Best management practices for maximum yieldWhen reviewing average soybean yields across the state, South Dakota State University researchers made a startling discovery — certified research plots were yielding 20 bushels per acre more than neighboring fields.
By: Lura Roti , SDSU Extension Service
When reviewing average soybean yields across the state, South Dakota State University researchers made a startling discovery — certified research plots were yielding 20 bushels per acre more than neighboring fields.
“A true indicator of an information gap if ever we saw one,” says Gregg Carlson, professor of plant science at SDSU. “If top producers and agronomists are growing soybeans that yield 20 bushels more per acre than their neighbors’ fields, then we needed to do something to bridge that gap.”
Carlson and 57 other SDSU faculty, researchers and SDSU Extension staff teamed up with South Dakota soybean growers to compile a comprehensive manual filled with research-based best management practices for growing soybeans in South Dakota.
“This is the most complete set of best management practices ever published by a university anywhere,” says David Wright, professor and department head of plant science at SDSU. “The science-based recommendations are based on research conducted in South Dakota and surrounding states.”
The iGrow Soybean Best Management Practices manual and iBook are free to South Dakota soybean producers and contain the latest research-based information and recommend- ations on everything from row spacing, seed treatments and fertility, to pest and weed management.
“The great thing about this manual is there is a topic for every farmer; no matter what they are good at or struggle with,” says Matt Bainbridge, an Ethan, S.D., soybean, corn and cattle producer.
Also a South Dakota Soybean Research and Promotion Council board member, Bainbridge was one of several South Dakota soybean farmers consulted on what topics should be covered in the manual.
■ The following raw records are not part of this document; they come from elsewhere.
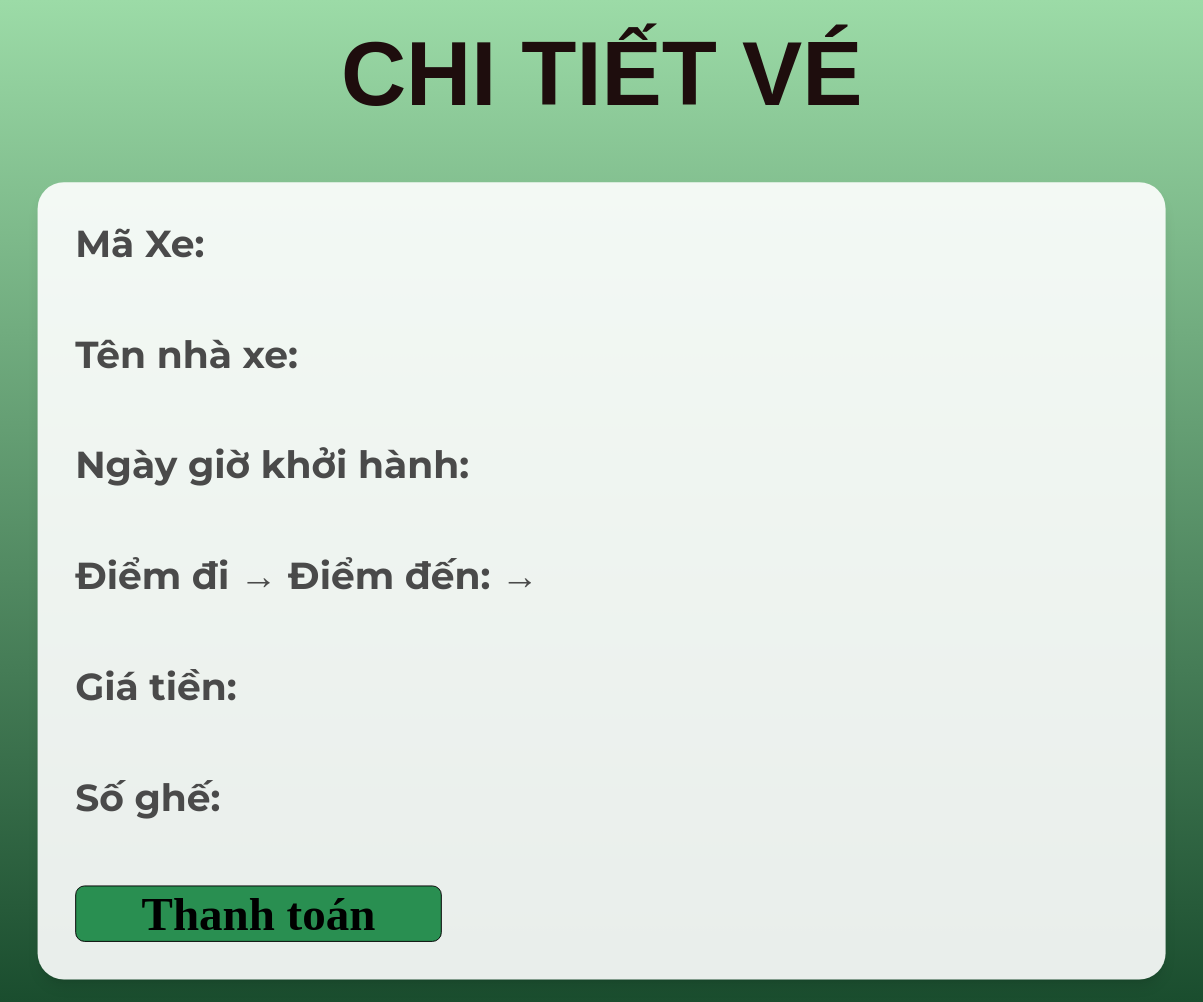
Repository: LearningSan/qlnxBE
Page: Loginservlet/src/main/webapp/Datvexe/chitietdatve.html
These files come from the project's save history. The page is drawn as it stood at one moment and after the next save; the edit follows.
The browser window is 1280 px wide. The pictures show the whole page, at 94% of full size.
Some web fonts or font styles are not loaded; a fallback is used.

Above is the page before, as saved 2025-05-16 07:31:34.

### Loginservlet/src/main/webapp/Datvexe/chitietdatve.html
<!DOCTYPE html>
<html lang="vi">

<head>
    <meta charset="UTF-8">
    <meta name="viewport" content="width=device-width, initial-scale=1.0">
    <title>Thông Tin Vé Xe</title>
    <link rel="stylesheet" href="chitietdatvestyle.css">
    <link
        href="https://fonts.googleapis.com/css2?family=Montserrat+Alternates:wght@700&family=Montserrat:wght@400;700&display=swap"
        rel="stylesheet">
</head>

<body>
    <main class="ticket-container">
        <div class="ticket-wrapper">
            <header>
                <h1 class="ticket-title">CHI TIẾT VÉ</h1>
            </header>
            <section class="ticket-card">
                <div class="ticket-details">
                    <div class="ticket-info bus-code">Mã Xe: <span id="maxe"></span></div>
                    <div class="ticket-info company-name">Tên nhà xe: <span id="tennhaxe"></span></div>
                    <div class="ticket-info departure-time">Ngày giờ khởi hành: <span
                            id="thoigiankhoihanh"></span></div>
                    <div class="ticket-info route">
                        Điểm đi → Điểm đến:
                        <span id="diemdi"></span> → <span id="diemden"></span>
                    </div>
                    <div class="ticket-info price">Giá tiền: <span id="giatien"></span></div>
                    <div class="ticket-info seat-number">Số ghế: <span id="soghe"></span></div>

                    <input type="submit" class="thanhtoan" value="Thanh toán">
                </div>
            </section>
        </div>
    </main>
</body>

</html>

### Loginservlet/src/main/webapp/Datvexe/chitietdatvestyle.css
/* Base styles */
* {
  margin: 0;
  padding: 0;
  box-sizing: border-box;
}

body {
  font-family: 'Montserrat', sans-serif;
  min-height: 100vh;
}

/* Main container */
.ticket-container {
  position: relative;
  width: 100%;
  min-height: 100vh;
  background: linear-gradient(to bottom, #9CDBA7, #1A4D2E);
  padding: 24px;
}

/* Ticket wrapper */
.ticket-wrapper {
  position: relative;
  z-index: 10;
  max-width: 1200px;
  margin-left: auto;
  margin-right: auto;
}

/* Ticket title */
.ticket-title {
  font-size: 96px;
  color: #1E0D0D;
  font-family: 'Montserrat Alternates', sans-serif;
  font-weight: 700;
  text-align: center;
  margin-bottom: 60px;
}

/* Ticket card */
.ticket-card {
  background-color: rgba(255, 255, 255, 0.9);
  border-radius: 28px;
  padding: 40px;
  box-shadow: 0 10px 15px -3px rgba(0, 0, 0, 0.1), 0 4px 6px -4px rgba(0, 0, 0, 0.1);
}

/* Ticket details */
.ticket-details {
  display: flex;
  flex-direction: column;
  gap: 69px;
}

/* Ticket info items */
.ticket-info {
  font-size: 40px;
  color: #4A4A4A;
  font-family: 'Montserrat', sans-serif;
  font-weight: 700;
}

/* Additional info section */
.ticket-additional-info {
  margin-top: 40px;
  height: 438px;
  border: 1px solid #262323;
  border-radius: 28px;
  background-color: #ffffff;
}

/* Responsive styles */
@media (max-width: 991px) {
  .ticket-container {
    padding: 20px;
  }

  .ticket-title {
    font-size: 72px;
  }

  .ticket-card {
    padding: 32px;
  }

  .ticket-details {
    gap: 40px;
  }

  .ticket-info {
    font-size: 32px;
  }
}

@media (max-width: 640px) {
  .ticket-container {
    padding: 16px;
  }

  .ticket-title {
    font-size: 48px;
    margin-bottom: 40px;
  }

  .ticket-card {
    padding: 24px;
  }

  .ticket-details {
    gap: 24px;
  }

  .ticket-info {
    font-size: 24px;
  }
}
/* Base styles */
* {
  margin: 0;
  padding: 0;
  box-sizing: border-box;
}

body {
  font-family: 'Montserrat', sans-serif;
  min-height: 100vh;
}

/* Main container */
.ticket-container {
  position: relative;
  width: 100%;
  min-height: 100vh;
  background: linear-gradient(to bottom, #9CDBA7, #1A4D2E);
  padding: 24px;
}

/* Ticket wrapper */
.ticket-wrapper {
  position: relative;
  z-index: 10;
  max-width: 1200px;
  margin-left: auto;
  margin-right: auto;
}

/* Ticket title */
.ticket-title {
  font-size: 96px;
  color: #1E0D0D;
  font-family: 'Montserrat Alternates', sans-serif;
  font-weight: 700;
  text-align: center;
  margin-bottom: 60px;
}

/* Ticket card */
.ticket-card {
  background-color: rgba(255, 255, 255, 0.9);
  border-radius: 28px;
  padding: 40px;
  box-shadow: 0 10px 15px -3px rgba(0, 0, 0, 0.1), 0 4px 6px -4px rgba(0, 0, 0, 0.1);
}

/* Ticket details */
.ticket-details {
  display: flex;
  flex-direction: column;
  gap: 69px;
}

/* Ticket info items */
.ticket-info {
  font-size: 40px;
  color: #4A4A4A;
  font-family: 'Montserrat', sans-serif;
  font-weight: 700;
}

/* Additional info section */
.ticket-additional-info {
  margin-top: 40px;
  height: 438px;
  border: 1px solid #262323;
  border-radius: 28px;
  background-color: #ffffff;
}

/* Responsive styles */
@media (max-width: 991px) {
  .ticket-container {
    padding: 20px;
  }

  .ticket-title {
    font-size: 72px;
  }

  .ticket-card {
    padding: 32px;
  }

  .ticket-details {
    gap: 40px;
  }

  .ticket-info {
    font-size: 32px;
  }
}

@media (max-width: 640px) {
  .ticket-container {
    padding: 16px;
  }

  .ticket-title {
    font-size: 48px;
    margin-bottom: 40px;
  }

  .ticket-card {
    padding: 24px;
  }

  .ticket-details {
    gap: 24px;
  }

  .ticket-info {
    font-size: 24px;
  }
}
.thanhtoan{
  font-size: 50px;
  font-weight: 700;
  font-family: 'Taviraj', serif;
  color: #000;
  text-align: center;
  background-color: #298f51;
  border-radius: 10px;
  border: 1px solid  ;
  padding: var(--spacing-md);
  width: 390px;
  cursor: pointer;
}

After the next save:
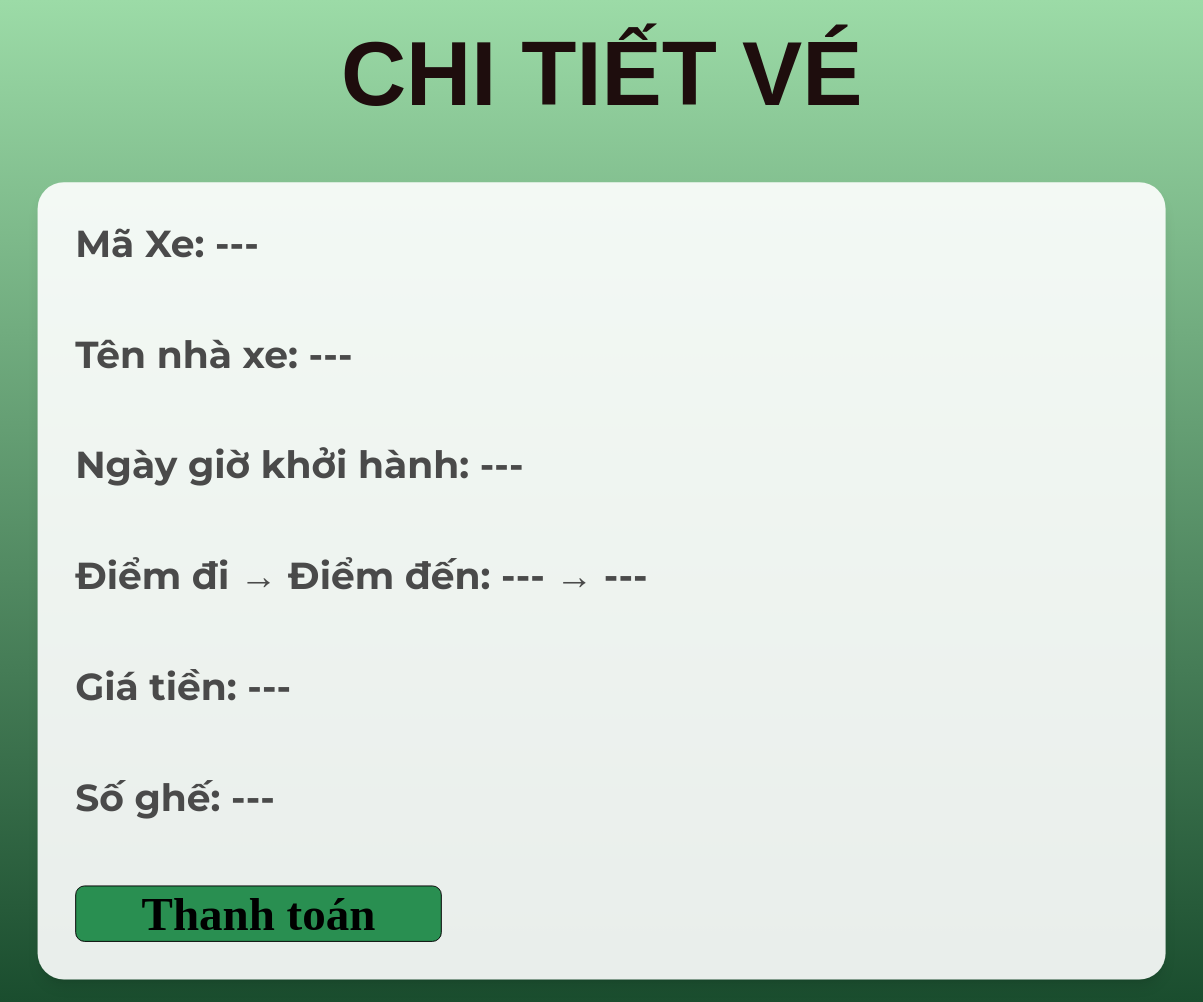
Saved 7 min 41 s later.
--- a/Loginservlet/src/main/webapp/Datvexe/chitietdatve.html
+++ b/Loginservlet/src/main/webapp/Datvexe/chitietdatve.html
@@ -36,5 +36,27 @@
         </div>
     </main>
 </body>
+<script>
+document.addEventListener('DOMContentLoaded', () => {
+    const params = new URLSearchParams(window.location.search);
 
+    // Get parameters from URL
+    const maxe = params.get('maxe');
+    const tennhaxe = params.get('tennhaxe');
+    const thoigiankhoihanh = params.get('thoigiankhoihanh');
+    const diemdi = params.get('diemdi');
+    const diemden = params.get('diemden');
+    const giatien = params.get('giatien');
+    const soghe = params.get('maghe'); // nếu param là "maghe" từ chonghe.html
+
+    // Insert into HTML
+    document.getElementById('maxe').textContent = maxe || '---';
+    document.getElementById('tennhaxe').textContent = tennhaxe || '---';
+    document.getElementById('thoigiankhoihanh').textContent = thoigiankhoihanh || '---';
+    document.getElementById('diemdi').textContent = diemdi || '---';
+    document.getElementById('diemden').textContent = diemden || '---';
+    document.getElementById('giatien').textContent = giatien || '---';
+    document.getElementById('soghe').textContent = soghe || '---';
+});
+</script>
 </html>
“This was truly a collaborative effort with soybean growers and their checkoff,” says David Clay, professor of soil science at SDSU and one of the manual’s six editors. “They developed the table of contents and provided input. Farmers know what their problems are and have a good idea of what needs to be in the manual to address those questions.”
Clay adds that Bainbridge and other soybean growers continue to remain involved through regular communication with SDSU faculty and staff.
Designed as an easy-to-use, go-to resource, the iGrow Soybean Best Management Practices manual is the first best practices manual published by SDSU Extension in both print and iBook format.
“This is a 500-page manual,” says Lindsey Gerard, iGrow technology coordinator. “For our grower’s convenience it made sense to also publish it as an iBook.” Gerard explains that not only does the iBook make the information portable, but it’s also easy to search.
“Farmers don’t have to flip through the table of contents to find information they need. They simply search the iBook and all references pop-up.”
This growing season, SDSU faculty and staff will work with farmers across South Dakota’s soybean country conducting several on-farm trials, the results of which will be included in future updates.
“By sharing research-based best practices, growers can rest assured that recommendations have already been tested and proven themselves to work in South Dakota soybean fields,” Clay says.
The iGrow Soybean Best Management Practices manual is available to all South Dakota soybean growers free of charge by contacting the South Dakota Soybean Research & Promotion Council or through the free iBook app on an iPad. To learn more or to participate in on-farm research, contact Gregg Carlson at Gregg.carlson@ sdstate.edu or 605-688-4600.